Difficulty

It is difficult to convert, but we are already there. I was ranting about the back of the Sun Chips earlier today (for other reasons) and I noticed that almost every measurement is already in metric. US labeling requires metric but the other measurement is not (from my understanding). Which means you can say "591 ml" or "20 fl. oz (591 ml)" but you can't say "20 fl oz." by itself.

The worse would be driving. But, I honestly think that people would get it after a few hours of driving. In Chicago, you always gave distances in time anyways (30 minutes to O'Hare) and most people don't really pay attention to the speed limits signs anyways.

Yeah, switching gas over to liters would be confusing… for about three tanks. But $50 worth of gas is $50 worth of gas. And, if one person cheats and tries to get a few more cents to the liter, you have every other gas station in the area willing to keep the price down. (It is a capitalistic system.)

It would be painful, but it would take less than a year before most of the country was used to it.

Jobs

Conversion in the US would make jobs. There would be people to replace the signs, change the gauges in cars, to rework the insurance and billing systems. It would a ton of jobs to convert over to the metric. And, with rather high unemployment numbers, a conversion process has the potential of getting at least a small surge in employment.

Yeah, it's expensive. But it also means that it would be easier to export US products to the rest of the world. We are one of the last standouts that don't use the metric system.

In fantasy

There are places where the metric system doesn't quite work. My brother, a frame engineer who deals with metric every day, gave me a suggestion not to use metric in my new fantasy world, mostly because of theme. This was right at the beginning of me working on Fedran, the setting for FOTS and BAM. I thought about it for a while and realized that using a different measurement system was probably the right thing.

So, I went with the old style of measurement including the more common feet and miles, but also adding in chains, rods, and leagues. It means that I can't say they walked 5 kilometers but a league seems about right.

This is probably the only thing I wish I could fit thematically into my world. Now, the concept of chains and rods is pretty well engrained, so I'm leaving it.

(I also went with chains and rods because I really dislike made up terms of measure).

In science fiction

On the other hand, I like all my sci-fi to be metric-based. When I was younger, my mother and I were watching a sci-fi show. I think it was the original Battlestar Galactia. At one point, they were rattling off distances. "They are six microns away! Five microns!"

I don't expect writers to know all the numerical prefixes, but there are a couple that stand out at major failures. Kind of like Han Solo flying a route in less than a parsec.

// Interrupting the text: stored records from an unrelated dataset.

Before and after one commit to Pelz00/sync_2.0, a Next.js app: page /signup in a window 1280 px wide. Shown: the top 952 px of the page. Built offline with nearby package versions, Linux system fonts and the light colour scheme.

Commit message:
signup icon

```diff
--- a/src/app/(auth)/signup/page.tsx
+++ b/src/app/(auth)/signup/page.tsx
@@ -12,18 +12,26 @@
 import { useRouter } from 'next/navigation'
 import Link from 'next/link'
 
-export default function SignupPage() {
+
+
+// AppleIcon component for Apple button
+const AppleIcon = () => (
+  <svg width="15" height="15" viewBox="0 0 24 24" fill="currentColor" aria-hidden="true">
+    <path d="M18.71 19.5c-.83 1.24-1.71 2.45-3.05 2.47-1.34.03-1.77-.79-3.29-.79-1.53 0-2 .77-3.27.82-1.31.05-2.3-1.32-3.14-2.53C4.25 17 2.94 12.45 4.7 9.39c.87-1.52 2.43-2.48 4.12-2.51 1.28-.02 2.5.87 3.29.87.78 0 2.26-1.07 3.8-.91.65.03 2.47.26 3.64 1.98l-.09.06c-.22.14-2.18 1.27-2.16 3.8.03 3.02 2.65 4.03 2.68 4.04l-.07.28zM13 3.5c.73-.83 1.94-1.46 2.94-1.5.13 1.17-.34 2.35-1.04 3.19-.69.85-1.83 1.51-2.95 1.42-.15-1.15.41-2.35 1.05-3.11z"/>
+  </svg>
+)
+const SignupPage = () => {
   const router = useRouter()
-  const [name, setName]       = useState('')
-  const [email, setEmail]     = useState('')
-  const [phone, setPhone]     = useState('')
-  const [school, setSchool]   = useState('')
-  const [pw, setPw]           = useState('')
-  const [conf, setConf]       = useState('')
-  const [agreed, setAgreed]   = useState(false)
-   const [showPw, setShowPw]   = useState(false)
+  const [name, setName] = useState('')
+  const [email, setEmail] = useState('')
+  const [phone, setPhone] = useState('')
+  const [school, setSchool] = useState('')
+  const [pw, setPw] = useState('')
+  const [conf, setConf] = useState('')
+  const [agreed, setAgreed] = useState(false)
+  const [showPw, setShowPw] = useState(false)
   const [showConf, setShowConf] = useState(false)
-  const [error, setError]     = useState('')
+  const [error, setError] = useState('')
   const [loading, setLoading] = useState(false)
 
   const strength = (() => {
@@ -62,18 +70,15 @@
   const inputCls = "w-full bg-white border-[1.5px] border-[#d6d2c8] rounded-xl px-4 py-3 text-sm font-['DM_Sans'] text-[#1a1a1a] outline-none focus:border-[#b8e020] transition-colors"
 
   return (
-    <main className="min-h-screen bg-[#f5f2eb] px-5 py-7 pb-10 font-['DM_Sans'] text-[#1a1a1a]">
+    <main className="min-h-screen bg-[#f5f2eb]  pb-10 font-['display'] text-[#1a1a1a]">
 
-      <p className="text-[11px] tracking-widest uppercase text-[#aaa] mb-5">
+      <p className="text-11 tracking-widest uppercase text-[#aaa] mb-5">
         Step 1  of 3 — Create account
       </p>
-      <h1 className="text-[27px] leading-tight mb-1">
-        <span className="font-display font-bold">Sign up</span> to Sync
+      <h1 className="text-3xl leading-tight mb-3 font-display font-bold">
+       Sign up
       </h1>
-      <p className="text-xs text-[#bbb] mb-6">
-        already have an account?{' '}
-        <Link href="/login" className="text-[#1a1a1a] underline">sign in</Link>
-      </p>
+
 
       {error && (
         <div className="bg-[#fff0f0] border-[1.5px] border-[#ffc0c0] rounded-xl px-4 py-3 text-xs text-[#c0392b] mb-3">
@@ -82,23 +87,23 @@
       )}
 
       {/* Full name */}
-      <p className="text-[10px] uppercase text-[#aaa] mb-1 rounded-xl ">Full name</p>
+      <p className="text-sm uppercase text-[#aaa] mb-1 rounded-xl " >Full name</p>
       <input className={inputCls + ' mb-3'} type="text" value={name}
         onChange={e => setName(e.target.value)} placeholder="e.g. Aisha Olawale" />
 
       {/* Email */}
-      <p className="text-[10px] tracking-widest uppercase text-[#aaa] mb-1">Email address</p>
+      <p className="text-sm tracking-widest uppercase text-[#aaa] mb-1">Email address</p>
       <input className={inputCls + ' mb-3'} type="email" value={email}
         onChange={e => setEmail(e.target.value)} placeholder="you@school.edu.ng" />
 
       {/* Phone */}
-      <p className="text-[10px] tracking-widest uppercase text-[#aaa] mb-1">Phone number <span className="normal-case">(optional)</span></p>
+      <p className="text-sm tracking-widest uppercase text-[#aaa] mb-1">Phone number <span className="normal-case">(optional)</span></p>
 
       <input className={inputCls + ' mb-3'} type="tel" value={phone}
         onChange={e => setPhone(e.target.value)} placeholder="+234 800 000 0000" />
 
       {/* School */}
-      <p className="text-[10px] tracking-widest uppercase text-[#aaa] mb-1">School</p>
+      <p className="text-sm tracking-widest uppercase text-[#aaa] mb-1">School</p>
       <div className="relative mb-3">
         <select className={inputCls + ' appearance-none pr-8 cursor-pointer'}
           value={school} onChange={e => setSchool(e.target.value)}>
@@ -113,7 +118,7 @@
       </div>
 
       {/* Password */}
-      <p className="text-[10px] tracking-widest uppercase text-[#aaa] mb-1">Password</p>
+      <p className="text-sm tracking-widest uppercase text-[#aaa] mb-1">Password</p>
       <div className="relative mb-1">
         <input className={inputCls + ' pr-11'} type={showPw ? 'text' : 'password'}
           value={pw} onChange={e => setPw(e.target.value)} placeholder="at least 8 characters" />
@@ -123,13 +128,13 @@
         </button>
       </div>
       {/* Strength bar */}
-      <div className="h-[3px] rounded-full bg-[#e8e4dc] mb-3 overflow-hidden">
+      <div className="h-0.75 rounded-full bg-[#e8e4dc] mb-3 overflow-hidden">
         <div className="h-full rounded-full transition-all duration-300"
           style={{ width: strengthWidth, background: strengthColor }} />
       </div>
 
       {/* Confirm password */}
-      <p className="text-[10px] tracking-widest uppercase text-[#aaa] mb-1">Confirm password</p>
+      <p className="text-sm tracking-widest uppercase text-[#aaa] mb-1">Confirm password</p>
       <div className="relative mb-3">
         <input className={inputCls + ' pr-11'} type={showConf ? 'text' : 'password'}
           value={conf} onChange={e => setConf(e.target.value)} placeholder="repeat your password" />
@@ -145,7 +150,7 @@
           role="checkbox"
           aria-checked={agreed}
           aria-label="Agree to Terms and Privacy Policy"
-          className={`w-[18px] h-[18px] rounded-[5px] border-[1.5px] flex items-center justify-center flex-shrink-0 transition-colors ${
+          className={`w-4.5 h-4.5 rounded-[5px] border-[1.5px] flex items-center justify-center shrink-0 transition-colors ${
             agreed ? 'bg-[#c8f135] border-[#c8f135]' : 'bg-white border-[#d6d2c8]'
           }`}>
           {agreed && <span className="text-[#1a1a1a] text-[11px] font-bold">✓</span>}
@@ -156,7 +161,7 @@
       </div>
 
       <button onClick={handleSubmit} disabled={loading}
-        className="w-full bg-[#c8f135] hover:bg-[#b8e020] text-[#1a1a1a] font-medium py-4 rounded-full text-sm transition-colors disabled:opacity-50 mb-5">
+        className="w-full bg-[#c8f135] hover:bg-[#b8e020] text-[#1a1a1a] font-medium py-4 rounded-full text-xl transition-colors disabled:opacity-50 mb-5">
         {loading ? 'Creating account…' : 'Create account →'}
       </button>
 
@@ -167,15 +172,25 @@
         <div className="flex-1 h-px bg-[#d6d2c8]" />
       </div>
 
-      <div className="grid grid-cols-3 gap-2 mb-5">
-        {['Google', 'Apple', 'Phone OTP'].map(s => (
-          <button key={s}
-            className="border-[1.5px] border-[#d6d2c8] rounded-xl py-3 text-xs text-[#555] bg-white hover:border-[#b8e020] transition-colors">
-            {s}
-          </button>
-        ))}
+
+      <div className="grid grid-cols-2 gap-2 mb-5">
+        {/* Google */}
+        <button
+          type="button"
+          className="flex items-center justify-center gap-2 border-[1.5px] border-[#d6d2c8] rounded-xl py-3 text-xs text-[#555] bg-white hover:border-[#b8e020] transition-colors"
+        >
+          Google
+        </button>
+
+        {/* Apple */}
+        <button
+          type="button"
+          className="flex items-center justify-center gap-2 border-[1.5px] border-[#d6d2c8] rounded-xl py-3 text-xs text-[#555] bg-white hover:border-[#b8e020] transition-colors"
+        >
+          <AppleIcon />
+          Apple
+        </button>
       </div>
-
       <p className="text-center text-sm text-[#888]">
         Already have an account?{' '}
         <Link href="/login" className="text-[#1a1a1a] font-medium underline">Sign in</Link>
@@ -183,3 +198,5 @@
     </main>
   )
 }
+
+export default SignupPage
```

The biggest comes with spaceships. Titan A.E. and some writers I enjoy all use 1000's of kilometers to describe distances between ships and planets.

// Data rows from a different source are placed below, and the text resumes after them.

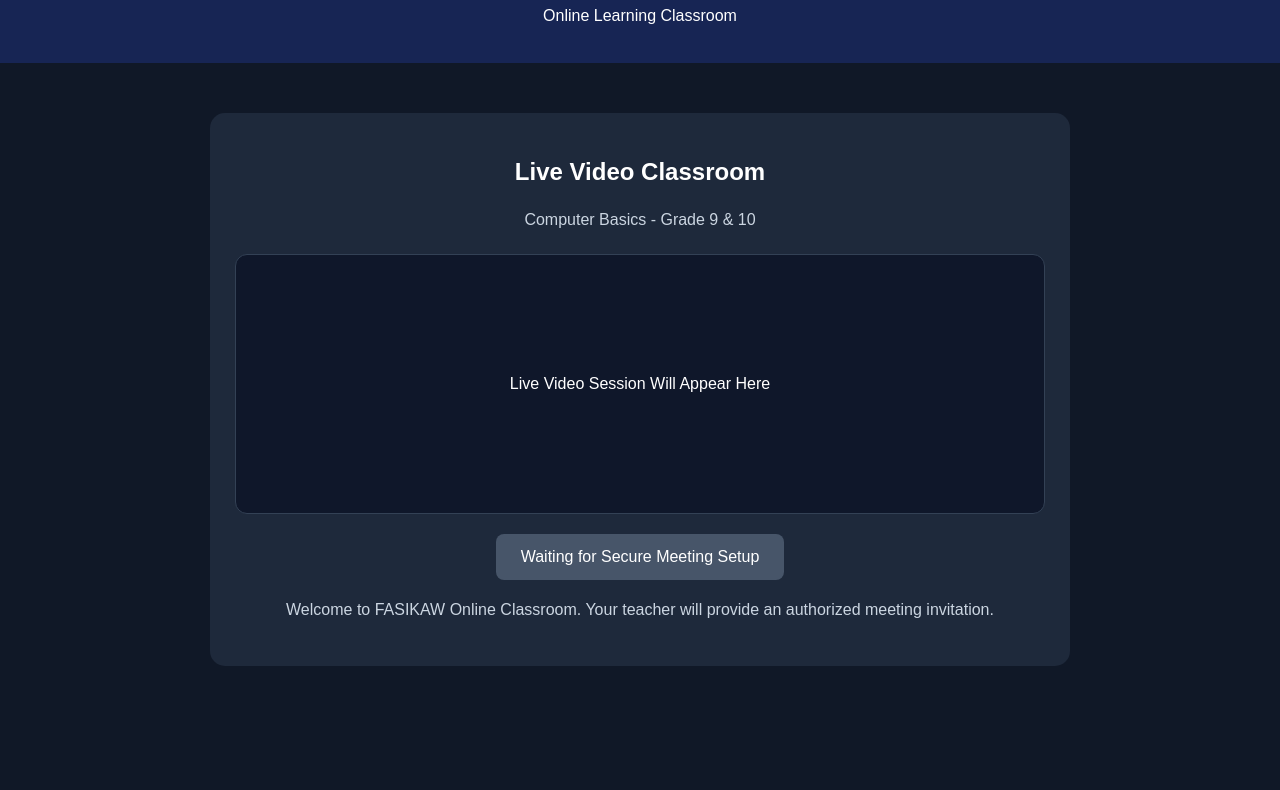
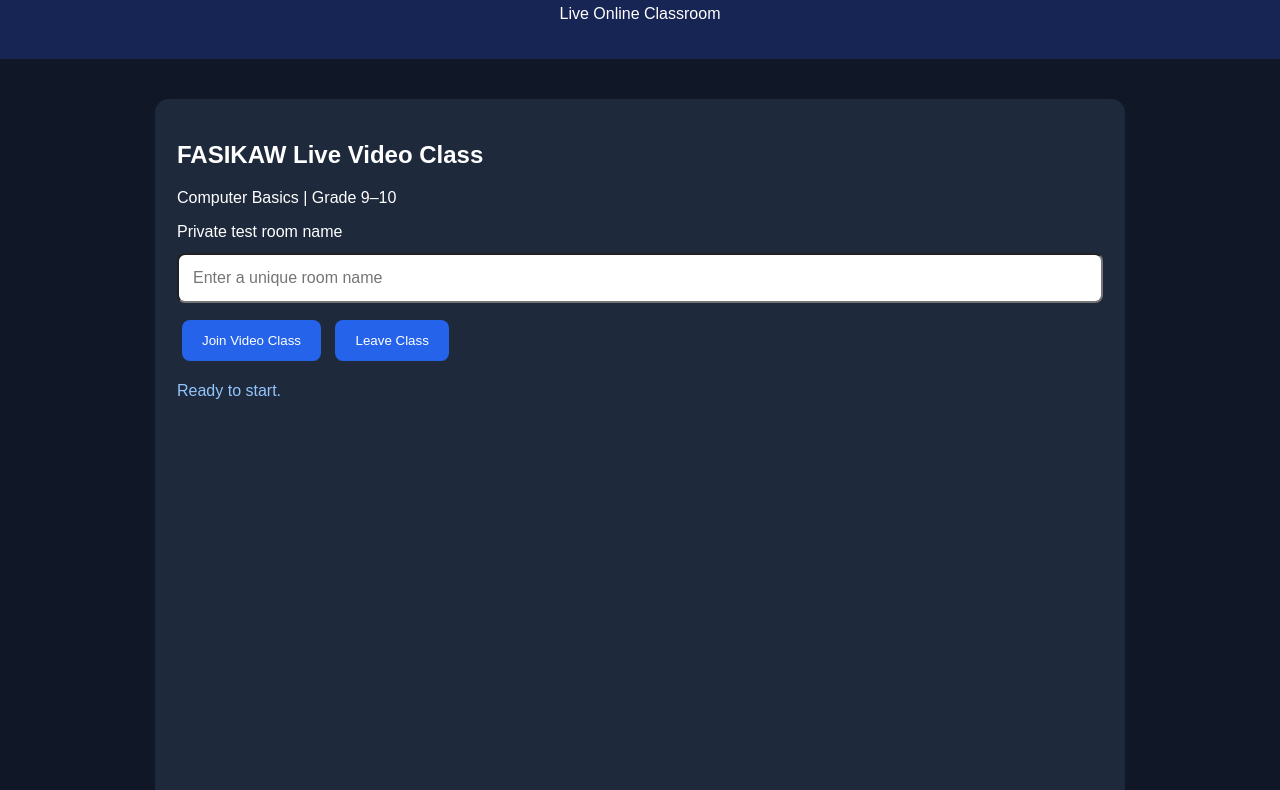
Before and after one commit to fasikawwubet27-bit/fasikawtechs.github, a plain HTML site: page classroom.html in a window 1280 px wide. Shown: the part 95-885 px from the top of the page. Before the commit the page ends 811 px from the top, so only its background shows below. Drawn offline with Linux system fonts and the light colour scheme.

Commit message:
Update classroom.html

```diff
--- a/classroom.html
+++ b/classroom.html
@@ -2,104 +2,135 @@
 <html lang="en">
 <head>
 <meta charset="UTF-8">
-<meta name="viewport" content="width=device-width, initial-scale=1.0">
-<title>FASIKAW Live Classroom</title>
-
+<meta name="viewport" content="width=device-width, initial-scale=1">
+<title>FASIKAW TECH - Live Classroom</title>
 <style>
-* {
-  box-sizing: border-box;
-}
-
+* { box-sizing: border-box; }
 body {
   margin: 0;
   font-family: Arial, sans-serif;
   background: #101827;
   color: white;
 }
-
 header {
   background: #172554;
-  padding: 22px;
+  padding: 20px;
   text-align: center;
 }
-
 .container {
-  max-width: 900px;
-  margin: 30px auto;
-  padding: 20px;
+  max-width: 1000px;
+  margin: 25px auto;
+  padding: 15px;
 }
-
-.class-card {
+.card {
   background: #1e293b;
-  padding: 25px;
-  border-radius: 15px;
-  text-align: center;
+  padding: 22px;
+  border-radius: 14px;
 }
-
-.video-box {
-  background: #0f172a;
-  min-height: 260px;
-  border-radius: 12px;
-  display: flex;
-  align-items: center;
-  justify-content: center;
-  margin: 20px 0;
-  border: 1px solid #334155;
-}
-
-button {
-  background: #2563eb;
-  color: white;
-  padding: 14px 25px;
-  border: none;
+input {
+  width: 100%;
+  padding: 14px;
+  margin: 12px 0;
   border-radius: 8px;
   font-size: 16px;
 }
-
-button:disabled {
-  background: #475569;
+button {
+  padding: 13px 20px;
+  background: #2563eb;
+  color: white;
+  border: 0;
+  border-radius: 8px;
+  cursor: pointer;
+  margin: 5px;
 }
-
-.info {
-  color: #cbd5e1;
-  line-height: 1.8;
+#meeting {
+  width: 100%;
+  min-height: 550px;
+  margin-top: 20px;
 }
-
+#status { color: #93c5fd; }
 </style>
 </head>
-
 <body>
 
 <header>
   <h1>FASIKAW TECH</h1>
-  <p>Online Learning Classroom</p>
+  <p>Live Online Classroom</p>
 </header>
 
 <div class="container">
-  <div class="class-card">
+  <div class="card">
+    <h2>FASIKAW Live Video Class</h2>
+    <p>Computer Basics | Grade 9–10</p>
 
-    <h2>Live Video Classroom</h2>
+    <label for="room">Private test room name</label>
+    <input id="room" type="text"
+      placeholder="Enter a unique room name">
 
-    <p class="info">
-      Computer Basics - Grade 9 & 10
-    </p>
+    <button onclick="joinClass()">Join Video Class</button>
+    <button onclick="leaveClass()">Leave Class</button>
 
-    <div class="video-box">
-      <p>Live Video Session Will Appear Here</p>
-    </div>
-
-    <button disabled>
-      Waiting for Secure Meeting Setup
-    </button>
-
-    <p class="info">
-      Welcome to FASIKAW Online Classroom.
-      Your teacher will provide an authorized
-      meeting invitation.
-    </p>
-
+    <p id="status">Ready to start.</p>
+    <div id="meeting"></div>
   </div>
 </div>
 
+<script>
+let api = null;
+
+function joinClass() {
+  const room = document.getElementById("room").value.trim();
+
+  if (!/^[a-zA-Z0-9_-]{20,100}$/.test(room)) {
+    alert("Enter a unique room name with at least 20 characters.");
+    return;
+  }
+
+  if (api) return;
+
+  document.getElementById("status").textContent =
+    "Connecting to video classroom...";
+
+  const script = document.createElement("script");
+  script.src = "https://meet.jit.si/external_api.js";
+
+  script.onload = function() {
+    api = new JitsiMeetExternalAPI("meet.jit.si", {
+      roomName: room,
+      parentNode: document.getElementById("meeting"),
+      width: "100%",
+      height: 550,
+      configOverwrite: {
+        startWithAudioMuted: true,
+        startWithVideoMuted: true
+      }
+    });
+
+    api.addListener("videoConferenceJoined", function() {
+      document.getElementById("status").textContent =
+        "Connected to classroom!";
+    });
+  };
+
+  script.onerror = function() {
+    document.getElementById("status").textContent =
+      "Video service could not load. Check internet.";
+  };
+
+  document.body.appendChild(script);
+}
+
+function leaveClass() {
+  if (api) {
+    api.dispose();
+    api = null;
+  }
+
+  document.getElementById("meeting").innerHTML = "";
+  document.getElementById("status").textContent =
+    "You left the classroom.";
+}
+</script>
+
 </body>
 </html>
```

We are 12,000 kilometers from the planet.

If everything is in 1000's, they probably would just say "5 megameters" or "5 megs" (to correlate to 5 clicks).

We are 12 megs from home.

This fits both with the natural tendency to use a shorter description and fits more consistently with the entire idea of the SI prefixes. Also, if you are always saying "a thousand kilometers", you'll reduce it anyways. If not to "megs" to "kay-kays" or something.

Likewise, when talking about distances between planetary systems, exa- (Em) or petameters (Pm) would be far better if every other measurement is in metric. One exameter is about 105 lightyears and one light year is about 9.4 Pm.

Side note, the distance to Alpha Centari is 40.12 petameters, which is a far easier number to understand than six million kilometers.

In the end

I really want to see this country move to metric. As I mentioned, it is one of my three Big Things on my bucket list. I do what I can, but I'm not sure what else I can do.

Sadly, as my brother and MIL point out: very few people care. Either there is the isolationism to do our own thing, or just a belief that people won't switch, but I honestly think that is needed to keep moving forward.

2012-11-21